** Opening Extracted data block **

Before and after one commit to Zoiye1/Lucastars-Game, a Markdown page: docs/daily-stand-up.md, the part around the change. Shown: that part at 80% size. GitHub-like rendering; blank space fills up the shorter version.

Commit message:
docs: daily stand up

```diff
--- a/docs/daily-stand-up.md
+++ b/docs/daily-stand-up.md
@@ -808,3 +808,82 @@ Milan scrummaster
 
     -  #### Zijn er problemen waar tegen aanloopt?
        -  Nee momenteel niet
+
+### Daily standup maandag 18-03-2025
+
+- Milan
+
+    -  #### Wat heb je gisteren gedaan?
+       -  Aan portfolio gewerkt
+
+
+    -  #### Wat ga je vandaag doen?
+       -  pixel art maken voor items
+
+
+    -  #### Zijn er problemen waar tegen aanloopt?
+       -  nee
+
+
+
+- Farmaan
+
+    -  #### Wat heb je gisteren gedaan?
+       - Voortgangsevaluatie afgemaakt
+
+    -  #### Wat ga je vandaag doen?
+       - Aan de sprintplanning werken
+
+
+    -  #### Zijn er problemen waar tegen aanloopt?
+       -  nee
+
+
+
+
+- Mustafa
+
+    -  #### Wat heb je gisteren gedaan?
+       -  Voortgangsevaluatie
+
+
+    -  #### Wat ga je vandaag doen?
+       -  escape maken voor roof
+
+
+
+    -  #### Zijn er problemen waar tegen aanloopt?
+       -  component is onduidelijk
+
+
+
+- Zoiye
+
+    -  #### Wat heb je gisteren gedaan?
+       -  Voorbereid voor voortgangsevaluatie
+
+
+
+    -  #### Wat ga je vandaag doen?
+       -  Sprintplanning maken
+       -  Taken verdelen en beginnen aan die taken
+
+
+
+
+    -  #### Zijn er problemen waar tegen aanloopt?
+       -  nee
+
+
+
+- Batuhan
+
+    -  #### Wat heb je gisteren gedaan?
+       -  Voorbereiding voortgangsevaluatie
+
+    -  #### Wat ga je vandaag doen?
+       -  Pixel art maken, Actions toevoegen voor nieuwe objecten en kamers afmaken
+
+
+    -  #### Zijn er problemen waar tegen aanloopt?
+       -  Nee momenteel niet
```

** Closing Extracted data block **
** Opening Extracted data block **

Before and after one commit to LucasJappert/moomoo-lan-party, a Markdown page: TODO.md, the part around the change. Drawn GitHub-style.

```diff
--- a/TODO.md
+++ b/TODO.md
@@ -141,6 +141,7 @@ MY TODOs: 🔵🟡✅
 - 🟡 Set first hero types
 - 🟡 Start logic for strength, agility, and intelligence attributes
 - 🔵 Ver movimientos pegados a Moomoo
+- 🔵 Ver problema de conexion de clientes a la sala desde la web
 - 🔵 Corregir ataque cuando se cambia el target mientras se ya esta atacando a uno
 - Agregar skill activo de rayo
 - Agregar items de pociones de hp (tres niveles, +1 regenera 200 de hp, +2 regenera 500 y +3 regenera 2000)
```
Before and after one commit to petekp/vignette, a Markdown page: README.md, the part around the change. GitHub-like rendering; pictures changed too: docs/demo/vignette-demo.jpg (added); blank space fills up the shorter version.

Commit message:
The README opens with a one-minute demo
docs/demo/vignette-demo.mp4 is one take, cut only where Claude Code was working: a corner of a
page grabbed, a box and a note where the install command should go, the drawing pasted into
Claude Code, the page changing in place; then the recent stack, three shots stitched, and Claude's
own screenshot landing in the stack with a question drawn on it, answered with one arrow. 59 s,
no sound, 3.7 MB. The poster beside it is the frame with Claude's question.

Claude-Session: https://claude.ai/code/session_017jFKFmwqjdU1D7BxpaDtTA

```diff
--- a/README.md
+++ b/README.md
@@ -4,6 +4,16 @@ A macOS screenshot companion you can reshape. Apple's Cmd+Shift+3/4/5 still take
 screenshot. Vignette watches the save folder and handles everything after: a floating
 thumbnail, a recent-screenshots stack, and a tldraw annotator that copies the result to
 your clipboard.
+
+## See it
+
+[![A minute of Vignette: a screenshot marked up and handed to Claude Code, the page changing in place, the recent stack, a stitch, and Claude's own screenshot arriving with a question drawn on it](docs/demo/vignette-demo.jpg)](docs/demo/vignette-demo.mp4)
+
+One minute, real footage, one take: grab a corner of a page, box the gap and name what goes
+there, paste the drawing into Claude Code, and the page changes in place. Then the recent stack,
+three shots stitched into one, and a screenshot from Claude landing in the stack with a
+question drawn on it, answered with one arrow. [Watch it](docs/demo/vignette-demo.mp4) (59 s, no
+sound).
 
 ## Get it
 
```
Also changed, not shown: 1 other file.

** Closing Extracted data block **
** Opening Extracted data block **

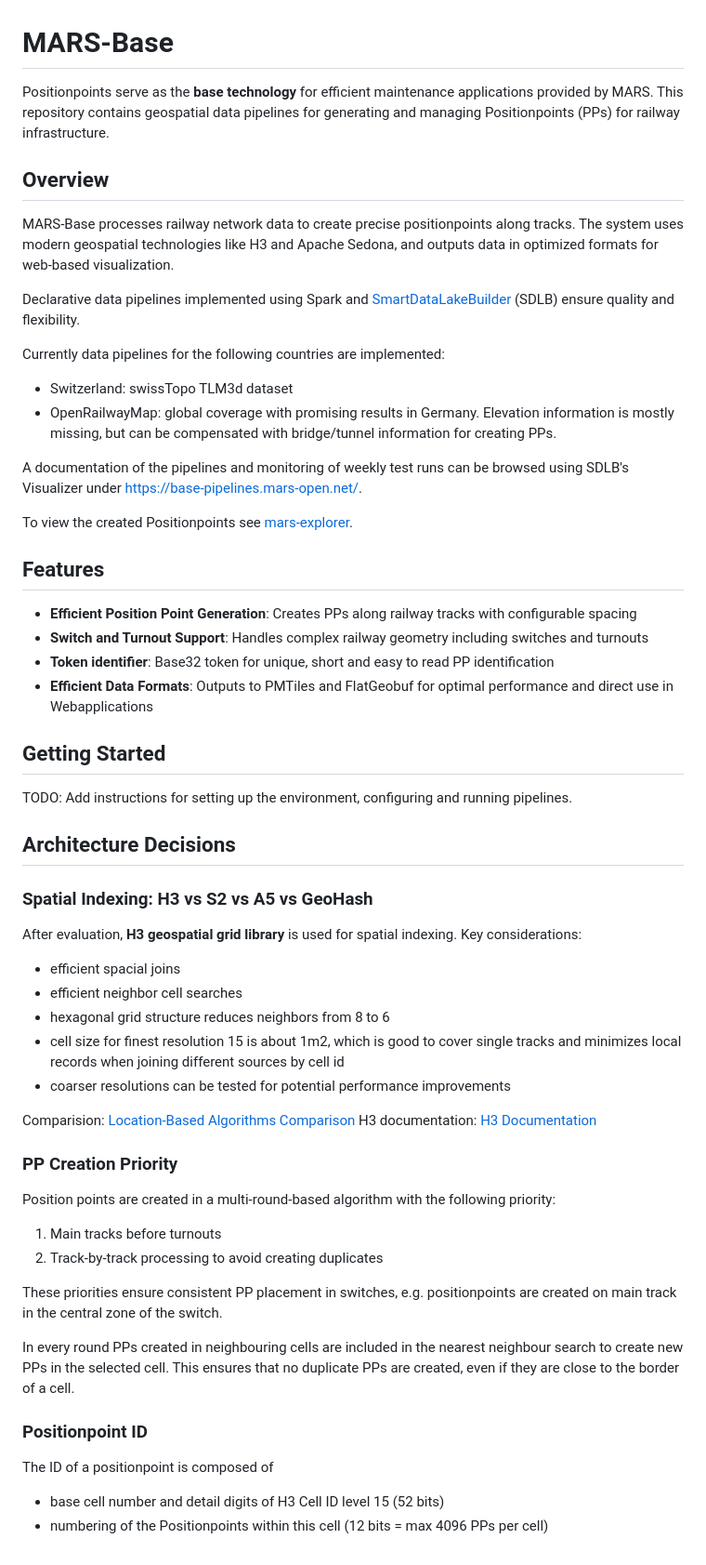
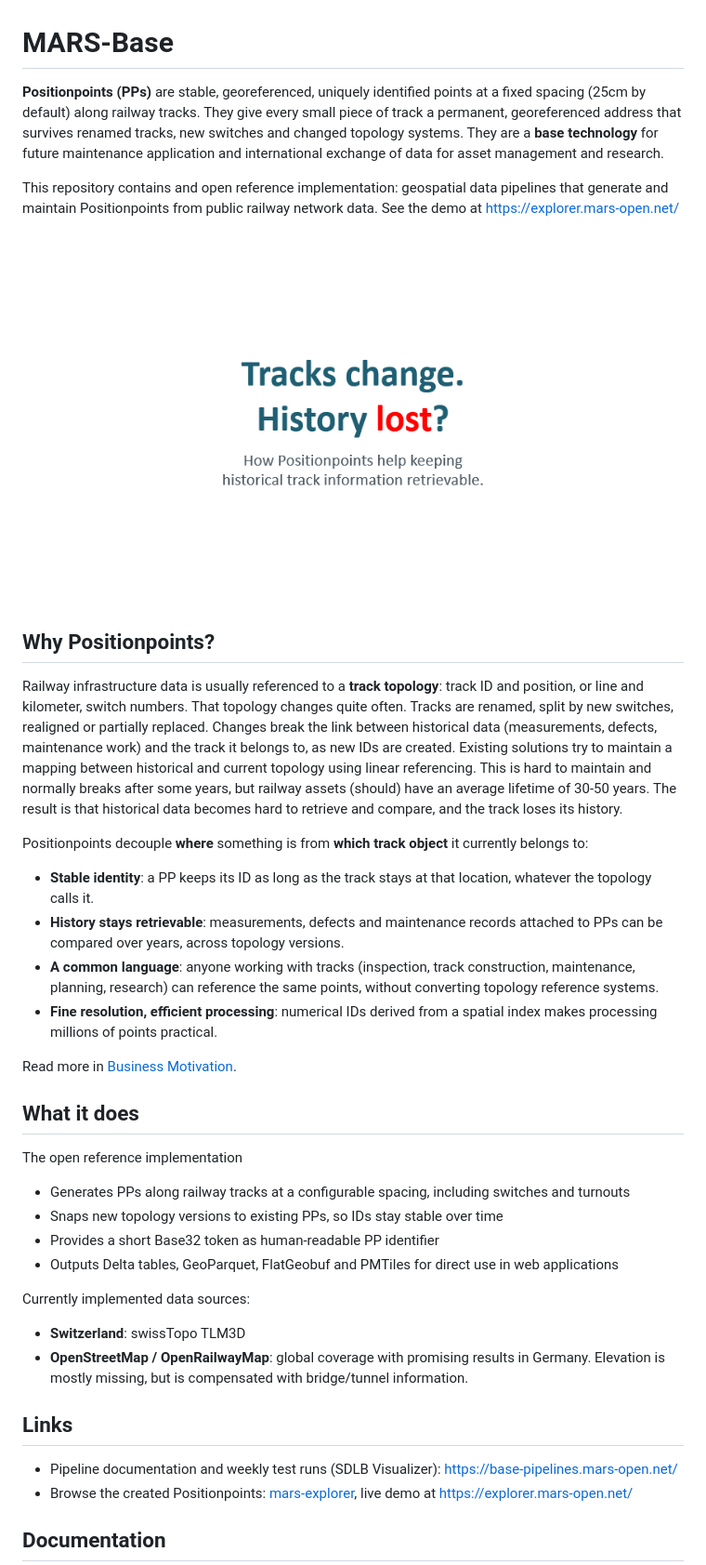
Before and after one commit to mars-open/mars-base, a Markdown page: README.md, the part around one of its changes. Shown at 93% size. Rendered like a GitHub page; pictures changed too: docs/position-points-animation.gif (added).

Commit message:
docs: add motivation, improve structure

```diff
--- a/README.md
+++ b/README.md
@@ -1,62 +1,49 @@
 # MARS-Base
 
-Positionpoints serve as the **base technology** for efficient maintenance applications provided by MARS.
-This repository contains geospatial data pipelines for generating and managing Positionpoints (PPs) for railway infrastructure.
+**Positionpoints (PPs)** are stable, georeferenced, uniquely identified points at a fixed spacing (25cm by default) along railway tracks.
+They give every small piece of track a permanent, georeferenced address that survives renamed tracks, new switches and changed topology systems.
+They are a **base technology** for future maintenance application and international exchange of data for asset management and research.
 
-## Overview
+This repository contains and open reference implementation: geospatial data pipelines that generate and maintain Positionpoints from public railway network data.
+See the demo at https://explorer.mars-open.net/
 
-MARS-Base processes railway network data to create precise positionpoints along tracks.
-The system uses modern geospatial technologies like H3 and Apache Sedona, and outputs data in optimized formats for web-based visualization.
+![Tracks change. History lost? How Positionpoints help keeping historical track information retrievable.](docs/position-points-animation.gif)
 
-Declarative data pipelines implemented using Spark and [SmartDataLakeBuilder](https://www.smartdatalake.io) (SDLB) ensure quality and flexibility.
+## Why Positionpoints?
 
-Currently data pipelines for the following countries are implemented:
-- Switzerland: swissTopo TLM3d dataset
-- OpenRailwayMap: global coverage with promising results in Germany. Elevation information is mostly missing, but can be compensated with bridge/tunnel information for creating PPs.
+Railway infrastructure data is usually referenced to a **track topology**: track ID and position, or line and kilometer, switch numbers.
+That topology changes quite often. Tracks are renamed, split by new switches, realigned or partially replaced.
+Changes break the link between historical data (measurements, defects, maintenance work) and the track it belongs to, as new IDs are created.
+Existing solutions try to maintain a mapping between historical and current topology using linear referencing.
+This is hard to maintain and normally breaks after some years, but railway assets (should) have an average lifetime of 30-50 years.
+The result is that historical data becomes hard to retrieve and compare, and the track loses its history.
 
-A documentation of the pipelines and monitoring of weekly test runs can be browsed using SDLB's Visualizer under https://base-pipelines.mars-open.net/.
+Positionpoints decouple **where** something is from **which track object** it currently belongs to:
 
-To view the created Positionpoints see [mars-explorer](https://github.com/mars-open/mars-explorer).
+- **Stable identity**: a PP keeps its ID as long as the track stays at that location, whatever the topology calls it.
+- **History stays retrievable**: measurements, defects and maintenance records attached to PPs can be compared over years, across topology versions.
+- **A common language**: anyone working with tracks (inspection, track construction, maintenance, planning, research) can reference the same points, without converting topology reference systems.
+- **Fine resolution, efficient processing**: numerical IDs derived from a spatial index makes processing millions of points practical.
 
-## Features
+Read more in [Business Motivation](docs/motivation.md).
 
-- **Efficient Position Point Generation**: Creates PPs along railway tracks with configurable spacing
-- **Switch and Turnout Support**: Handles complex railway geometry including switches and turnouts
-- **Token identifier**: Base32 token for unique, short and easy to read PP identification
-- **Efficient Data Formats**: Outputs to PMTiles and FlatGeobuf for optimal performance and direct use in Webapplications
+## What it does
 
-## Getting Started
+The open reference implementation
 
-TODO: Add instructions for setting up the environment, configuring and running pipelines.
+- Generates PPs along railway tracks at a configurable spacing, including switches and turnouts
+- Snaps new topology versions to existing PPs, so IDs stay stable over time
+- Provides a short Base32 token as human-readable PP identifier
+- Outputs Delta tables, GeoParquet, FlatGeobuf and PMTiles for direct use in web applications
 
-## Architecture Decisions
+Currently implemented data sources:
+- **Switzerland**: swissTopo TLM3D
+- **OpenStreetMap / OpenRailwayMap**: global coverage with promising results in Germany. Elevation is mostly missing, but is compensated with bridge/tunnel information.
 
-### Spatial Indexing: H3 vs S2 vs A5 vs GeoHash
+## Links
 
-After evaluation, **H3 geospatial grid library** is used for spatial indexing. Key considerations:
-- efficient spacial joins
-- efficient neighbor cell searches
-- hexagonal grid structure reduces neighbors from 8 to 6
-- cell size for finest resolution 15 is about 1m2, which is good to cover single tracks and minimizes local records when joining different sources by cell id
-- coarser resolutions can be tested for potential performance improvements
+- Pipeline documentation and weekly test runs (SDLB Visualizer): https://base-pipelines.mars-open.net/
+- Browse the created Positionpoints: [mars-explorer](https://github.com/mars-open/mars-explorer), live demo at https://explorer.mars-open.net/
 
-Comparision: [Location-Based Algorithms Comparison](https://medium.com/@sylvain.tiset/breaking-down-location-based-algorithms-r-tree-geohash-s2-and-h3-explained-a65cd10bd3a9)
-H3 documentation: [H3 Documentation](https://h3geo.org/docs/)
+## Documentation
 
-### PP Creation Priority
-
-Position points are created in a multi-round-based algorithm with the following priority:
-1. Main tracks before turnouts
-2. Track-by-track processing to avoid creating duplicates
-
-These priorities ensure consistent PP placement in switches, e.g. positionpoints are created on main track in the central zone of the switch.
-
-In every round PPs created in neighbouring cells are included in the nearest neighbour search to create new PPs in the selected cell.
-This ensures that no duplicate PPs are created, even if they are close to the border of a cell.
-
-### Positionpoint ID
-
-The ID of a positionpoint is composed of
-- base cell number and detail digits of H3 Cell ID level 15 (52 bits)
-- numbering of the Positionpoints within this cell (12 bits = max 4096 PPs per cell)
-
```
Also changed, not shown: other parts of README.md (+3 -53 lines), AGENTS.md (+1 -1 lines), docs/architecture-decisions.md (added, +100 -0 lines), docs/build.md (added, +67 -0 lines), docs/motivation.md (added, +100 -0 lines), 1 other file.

** Closing Extracted data block **

List all lines above in which the string "motivation" appears.

docs: add motivation, improve structure
+Read more in [Business Motivation](docs/motivation.md).
Also changed, not shown: other parts of README.md (+3 -53 lines), AGENTS.md (+1 -1 lines), docs/architecture-decisions.md (added, +100 -0 lines), docs/build.md (added, +67 -0 lines), docs/motivation.md (added, +100 -0 lines), 1 other file.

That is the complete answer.